When working with multiple takes, cutting and moving may quickly become tedious and inefficient. Luckily Audacity has another nifty feature that allows you to move sections without cutting and pasting over and over. This feature is called timeshift and is togglable from the main window to the right of the magnifying glass icon.

What timeshifting allows you to do is grab chunks of audio and shift them in time to fill any gaps in between takes. This is a great tool when handling multiple sections of audio at once, as the tool features an auto-align function, that snaps the beginning of one section to another, even when on separate tracks.

Time Shift with Multiple Takes

  • In this example, the best takes have been selected, and you are now confronted with two audio tracks that when played, sounds like a mess of different sections
Multiple Takes Unsorted
  • First you want to go to the tool bar to the right of the record button, and select the time shift feature
Time Shift Mode Activated
  • You will notice your cursor changes to the icon when selected, this indicates the feature is turned on
  • You can now move your takes into sequence. The auto-align function will ensure that there is no gap in between takes, creating a seamless and enjoyable listening experience
Takes Sorted Using Timeshift

While this ordering could be done via the use of cutting sections and moving them, the time shift feature is far more intuitive, not to mention a convenient technique to help you quickly sort large quantities of audio. Not only does this apply to large sections, however, but it can also be used on an incredibly small time scale. Sometimes removing a mistake may ruin the flow of the sentence, in this situation, a small timeshifted pause may rectify the issue.


This step-by-step guide on how to cut and move audio in Audacity should help you get to grips with the basics of audio editing. When removing mistakes and choosing takes, it is important the audio flows seamlessly between the edits, making the listening experience as pleasant as possible. This is subject to personal preference and as you practice cutting and moving audio in this way, you will quickly determine what sounds best for you.

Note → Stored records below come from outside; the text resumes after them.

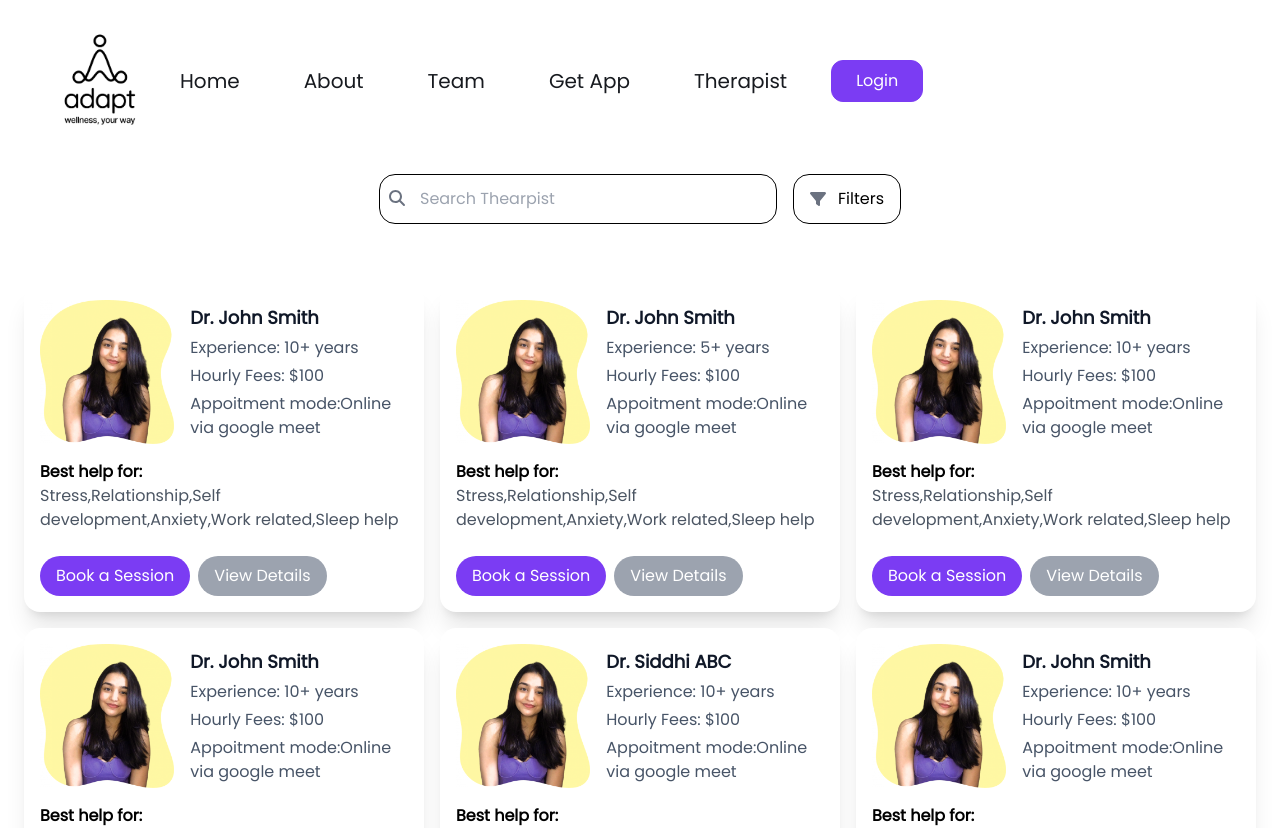
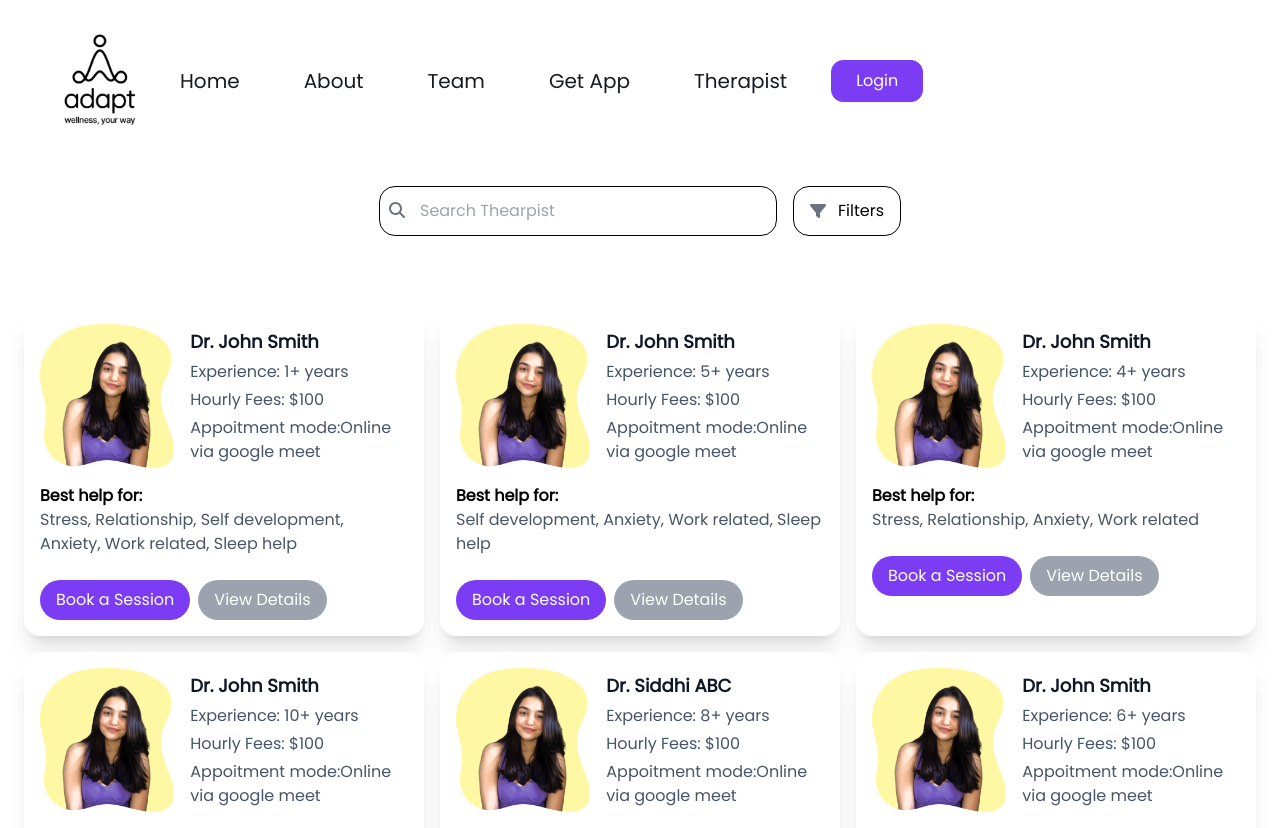
Before and after one commit to ShriramMehta/horizon-landing-page, a React (Create React App) app: page /therapist in a window 1280 px wide. Shown: the top 828 px of the page. Built offline with nearby package versions, Linux system fonts and the light colour scheme.

Commit message:
filter apply

```diff
--- a/src/pages/Therapist.js
+++ b/src/pages/Therapist.js
@@ -9,50 +9,43 @@ const TherapistData = [
   {
     img: "./images/img2.png",
     name: "Dr. John Smith",
-    exp: "10+ years",
+    exp: 1,
     fees: "$100",
-    special:
-      "Stress,Relationship,Self development,Anxiety,Work related,Sleep help",
+    special: ["Stress", "Relationship", "Self development", "Anxiety", "Work related", "Sleep help"],
   },
   {
     img: "./images/img2.png",
     name: "Dr. John Smith",
-    exp: "5+ years",
+    exp: 5,
     fees: "$100",
-    special:
-      "Stress,Relationship,Self development,Anxiety,Work related,Sleep help",
+    special: ["Self development", "Anxiety", "Work related", "Sleep help"],
   },
   {
     img: "./images/img2.png",
     name: "Dr. John Smith",
-    exp: "10+ years",
+    exp: 4,
     fees: "$100",
-    special:
-      "Stress,Relationship,Self development,Anxiety,Work related,Sleep help",
+    special: ["Stress", "Relationship",  "Anxiety", "Work related"],
   },
   {
     img: "./images/img2.png",
     name: "Dr. John Smith",
-    exp: "10+ years",
+    exp: 10,
     fees: "$100",
-    special:
-      "Stress,Relationship,Self development,Anxiety,Work related,Sleep help",
+    special: ["Stress", "Relationship", "Self development", "Anxiety", "Work related", "Sleep help"],
   },
   {
     img: "./images/img2.png",
     name: "Dr. Siddhi ABC",
-    exp: "10+ years",
+    exp: 8,
     fees: "$100",
-    special:
-      "Stress,Relationship,Self development,Anxiety,Work related,Sleep help",
-  },
+    special: ["Stress", "Relationship", "Self development", "Anxiety", "Work related", "Sleep help"],  },
   {
     img: "./images/img2.png",
     name: "Dr. John Smith",
-    exp: "10+ years",
+    exp: 6,
     fees: "$100",
-    special:
-      "Stress,Relationship,Self development,Anxiety,Work related,Sleep help",
+    special: ["Stress", "Relationship", "Anxiety",  "Sleep help"],
   },
 ];
 
@@ -69,18 +62,41 @@ const Therapist = () => {
     navigate("/viewDetails");
   }
 
+  const applyFilters = (filters) => {
+    console.log(filters.experience);
+    console.log(filters.areaOfFocus);
+    const filteredData = TherapistData.filter((therapist) => {
+      return (
+        // therapist.special.includes(filters.areaOfFocus) &&
+        parseFloat(therapist.exp) >= filters.experience
+                // (filters.gender === "" || therapist.gender === filters.gender) &&
+        // (filters.languages.length === 0 || filters.languages.includes(therapist.languages)) &&
+        // (filters.approach.length === 0 || filters.approach.some(approach => therapist.approach.includes(approach)))
+      );
+    });
+
+    setFilteredTherapists(filteredData);
+  };
+
   const handleInputChange = (e) => {
     const term = e.target.value;
     setSearchTerm(term);
-    const filtered = TherapistData.filter((therapist) =>
-      String(therapist.name).toLowerCase().includes(term.toLowerCase())
-    );
-    setFilteredTherapists(filtered);
+
+    if (term.trim() === "") {
+      // If search term is empty, set filteredTherapists to the original data
+      setFilteredTherapists(TherapistData);
+    } else {
+      // If there is a search term, filter the data based on the name
+      const filtered = TherapistData.filter((therapist) =>
+        String(therapist.name).toLowerCase().includes(term.toLowerCase())
+      );
+      setFilteredTherapists(filtered);
+    }
   };
 
   return (
     <div className="p-3 max-w-screen-xl h-full flex flex-col justify-center items-center gap-12 mx-auto">
-      <div className="flex flex-row gap-4 w-full justify-center">
+      <div className="p-3 flex flex-row gap-4 w-full justify-center">
         <div className="relative">
           <input
             placeholder="Search Thearpist"
@@ -100,9 +116,11 @@ const Therapist = () => {
           <FontAwesomeIcon icon={faFilter} className="text-gray-500" />
           <p>Filters</p>
         </div>
-        {openModal && <FilterModal closeModal={setOpenModal} />}
+        {openModal && (
+          <FilterModal closeModal={setOpenModal} applyFilters={applyFilters} />
+        )}
       </div>
-      <div className="flex p-3 flex-row gap-8 md:gap-4 justify-center xl:justify-between flex-wrap w-full">
+      <div className="flex p-3 flex-row gap-8 md:gap-4 justify-center xl:justify-center flex-wrap w-full">
         {filteredTherapists.length > 0
           ? filteredTherapists.map((item, idx) => (
               <div
@@ -121,7 +139,7 @@ const Therapist = () => {
                         {item.name}
                       </p>
                       <p className="text-[#475467] text-base font-normal">
-                        Experience: {item.exp}
+                        Experience: {item.exp}+ years
                       </p>
                       <p className="text-[#475467] text-base font-normal">
                         Hourly Fees: {item.fees}
@@ -133,7 +151,7 @@ const Therapist = () => {
                   </div>
                   <div className="px-4">
                     <h1 className="text-black font-semibold">Best help for:</h1>
-                    <p className="text-gray-600 mb-2">{item.special}</p>
+                    <p className="text-gray-600 mb-2">{item.special.join(", ")} </p>
                     <button
                       className="my-4 bg-primaryIndigo hover:bg-blue-600 text-white px-4 py-2 rounded-full mr-2"
                       onClick={() => {
@@ -169,7 +187,7 @@ const Therapist = () => {
                         {item.name}
                       </p>
                       <p className="text-[#475467] text-base font-normal">
-                        Experience: {item.exp}
+                        Experience: {item.exp}+ years
                       </p>
                       <p className="text-[#475467] text-base font-normal">
                         Hourly Fees: {item.fees}
@@ -181,7 +199,7 @@ const Therapist = () => {
                   </div>
                   <div className="px-4">
                     <h1 className="text-black font-semibold">Best help for:</h1>
-                    <p className="text-gray-600 mb-2">{item.special}</p>
+                    <p className="text-gray-600 mb-2">{item.special.join(", ")}</p>
                     <button
                       className="my-4 bg-primaryIndigo hover:bg-blue-600 text-white px-4 py-2 rounded-full mr-2"
                       onClick={() => {
```
Also changed, not shown: src/components/Modals/FilterModal.js (+108 -23 lines).
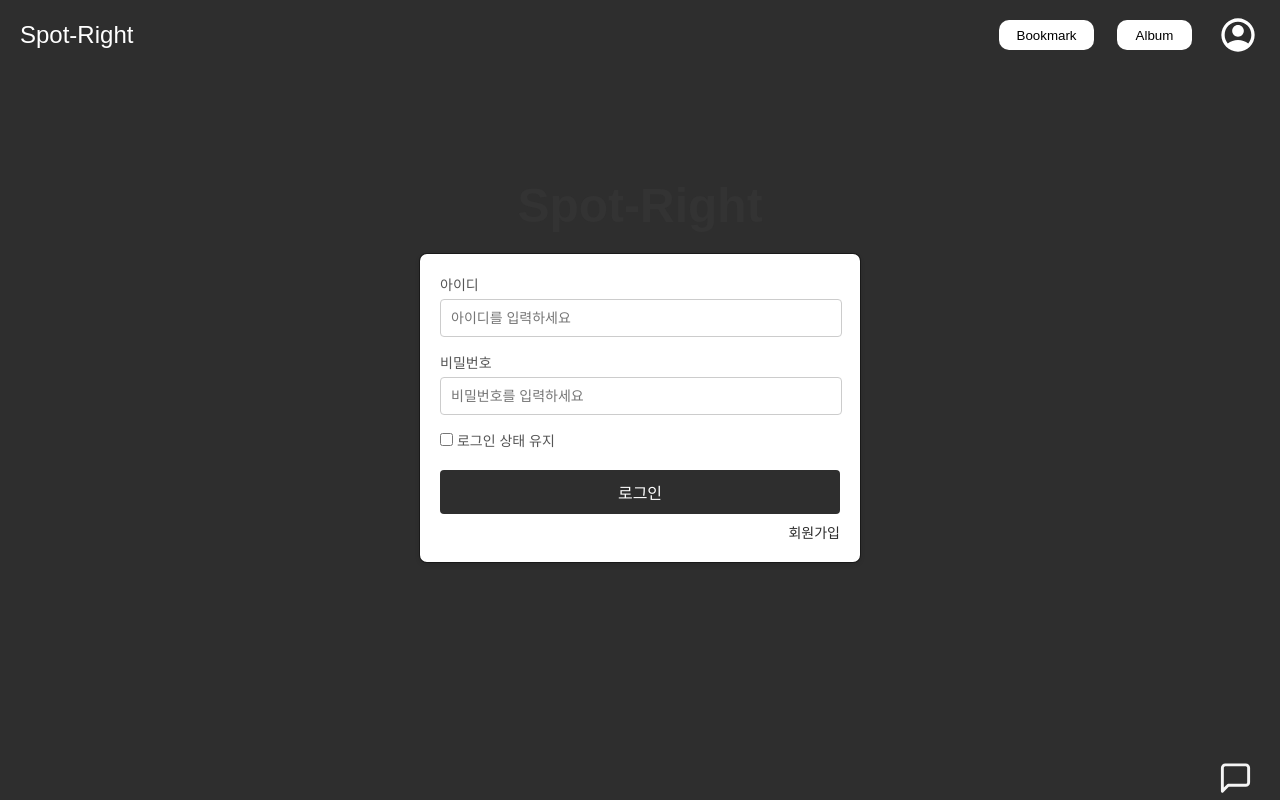
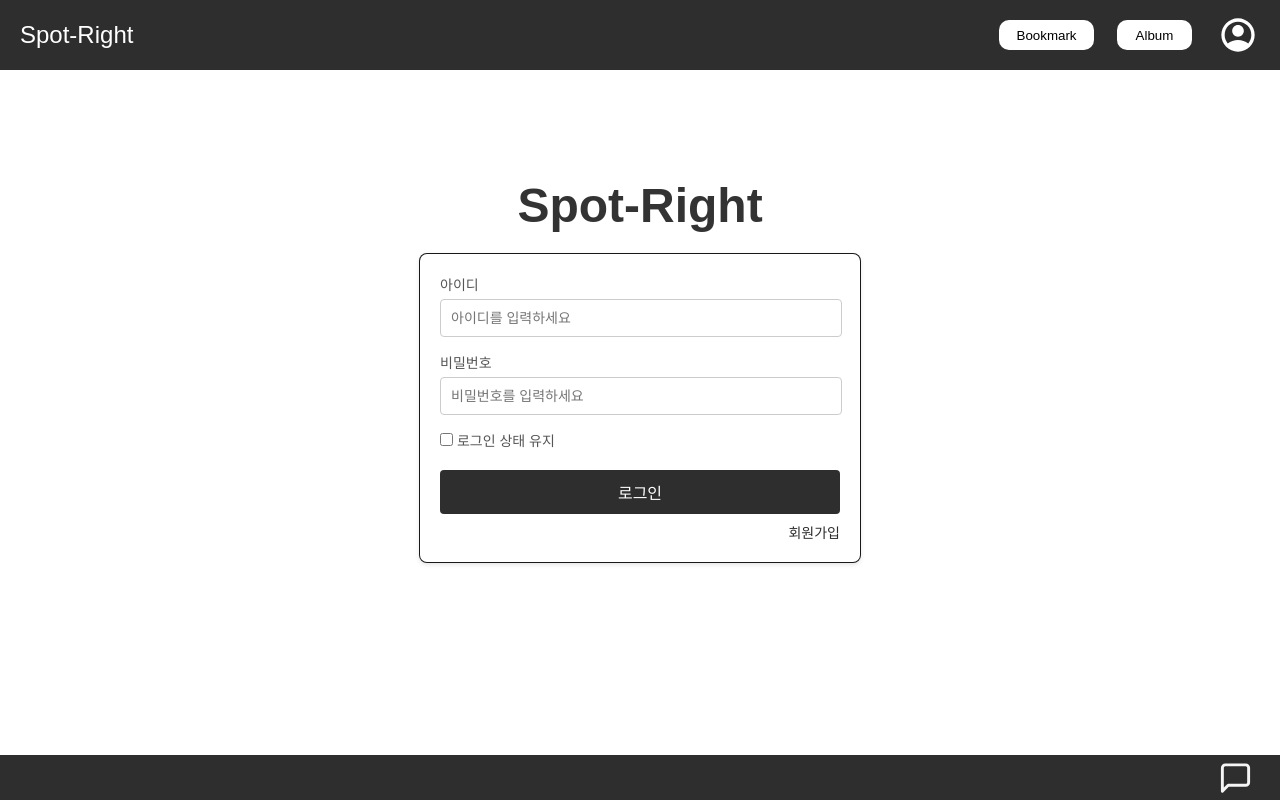
Before and after one commit to Woozae/CapstonDesign-FE, a React (Create React App) app: page /Login in a window 1280 px wide. Built offline with nearby package versions, Linux system fonts and the light colour scheme.

Commit message:
design:로그인 페이지 배경색 수정

```diff
--- a/src/BookmarkPage.css
+++ b/src/BookmarkPage.css
@@ -26,7 +26,7 @@
     padding: 5px 10px; /* 버튼 내부 여백 */
     border: 1px solid #ccc; /* 테두리 */
     border-radius: 5px; /* 부드러운 모서리 */
-    background-color: #f5f5f5; /* 기본 배경색 */
+    background-color: #fff; /* 기본 배경색 */
     color: #333; /* 텍스트 색상 */
     font-size: 14px;
     cursor: pointer;
--- a/src/LoginPage.css
+++ b/src/LoginPage.css
@@ -1,10 +1,11 @@
 /* LoginPage.css */
 
-body {
-    margin: 0;
-    font-family: Arial, sans-serif;
-    background-color: #fff;
-  }
+#login-page {
+  background-color: #fff;
+  margin: 0;
+  font-family: Arial, sans-serif;
+}
+
 
   .login-container {
     display: flex;
--- a/src/LoginPage.js
+++ b/src/LoginPage.js
@@ -1,11 +1,19 @@
-import React from "react";
+import React, { useEffect } from "react";
 import "./LoginPage.css";
 
 const LoginPage = () => {
+  useEffect(() => {
+    // login-page ID 추가
+    document.body.id = "login-page";
+
+    return () => {
+      // Cleanup: 페이지를 떠날 때 ID 제거
+      document.body.id = "";
+    };
+  }, []);
+
   return (
     <>
-
-      {/* 로그인 박스 */}
       <div className="login-container">
         <header className="login-header">
           <h1>Spot-Right</h1>
@@ -33,7 +41,7 @@ const LoginPage = () => {
         </div>
       </div>
       <div className="login-bottom">
-        <a href="#" className="bottom-icon"> {/* bottom-icon 클릭 가능하게 변경 */}
+        <a href="#" className="bottom-icon">
           <svg
             xmlns="http://www.w3.org/2000/svg"
             width="40"
--- a/src/ReviewPage.css
+++ b/src/ReviewPage.css
@@ -111,6 +111,7 @@
     width: 320px;
     border: 1px solid #ccc;
     border-radius: 4px;
+
   }
 
   .category-item {
```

While cutting and moving audio is an important aspect of podcast editing, it is just the tip of the iceberg. Audacity is a great tool for beginner producers to experiment with taking their show to the next level through production. That being said, there is such a thing as too much editing, to learn more check out our article ‘How Long Should It Take to Edit a Podcast?’.